ISLANDS editor Robert Stephens and photographer Jon Whittle filed this latest Dispatch from their trip through Wales.

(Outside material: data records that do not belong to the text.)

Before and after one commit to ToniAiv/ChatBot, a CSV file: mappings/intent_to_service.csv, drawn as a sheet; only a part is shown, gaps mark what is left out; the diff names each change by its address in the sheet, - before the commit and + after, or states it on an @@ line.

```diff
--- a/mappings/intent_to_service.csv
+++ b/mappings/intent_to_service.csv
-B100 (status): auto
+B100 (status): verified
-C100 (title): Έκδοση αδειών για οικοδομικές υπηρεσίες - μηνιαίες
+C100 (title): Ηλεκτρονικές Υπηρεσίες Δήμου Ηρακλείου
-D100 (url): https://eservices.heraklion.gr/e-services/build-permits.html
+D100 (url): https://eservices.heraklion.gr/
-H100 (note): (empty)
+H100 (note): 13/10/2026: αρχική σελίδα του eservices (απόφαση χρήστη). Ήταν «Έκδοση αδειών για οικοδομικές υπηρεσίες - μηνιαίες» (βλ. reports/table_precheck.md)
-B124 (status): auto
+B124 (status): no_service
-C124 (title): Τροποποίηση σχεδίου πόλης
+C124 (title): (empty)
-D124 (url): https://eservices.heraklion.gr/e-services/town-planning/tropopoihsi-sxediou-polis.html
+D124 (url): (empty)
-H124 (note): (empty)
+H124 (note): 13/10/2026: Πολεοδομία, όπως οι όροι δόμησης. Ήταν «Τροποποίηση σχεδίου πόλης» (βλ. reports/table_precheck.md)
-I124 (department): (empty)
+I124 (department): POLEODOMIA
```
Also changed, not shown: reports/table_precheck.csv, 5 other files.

Confession time. I've lost count of how many pub doors we've passed through. It's not a big deal, really, because pubs in Wales are as common as Starbucks in the States. Each one is small and has its own local beer selection. Not like deciding between Coors and Michelob. But of all the limb-inspired pubs along the route (The Watermans Arms, The Huntsmans Arms, The Farmers Arms, Trewern Arms), the most memorable is this one in Cwm Gwyne: Bessie's. That's Bessie herself, snoozing in a chair by the door. And what you see here is the definition of a traditional pub - an old parlor in a 150-year-old house where maybe 10 farmers sit on uncomfortable chairs in a semi-circle of and talk about what's going on. You have two choices, pint or half pint. The beer brand is a mystery. So is getting here. Our directions were something like, "Turn left onto 'the lane' and go up to the big rock. Turn left. Keep going until you see the cattle pen. It's right there. Watch out for sheep in the lane." And don't disturb Bessie.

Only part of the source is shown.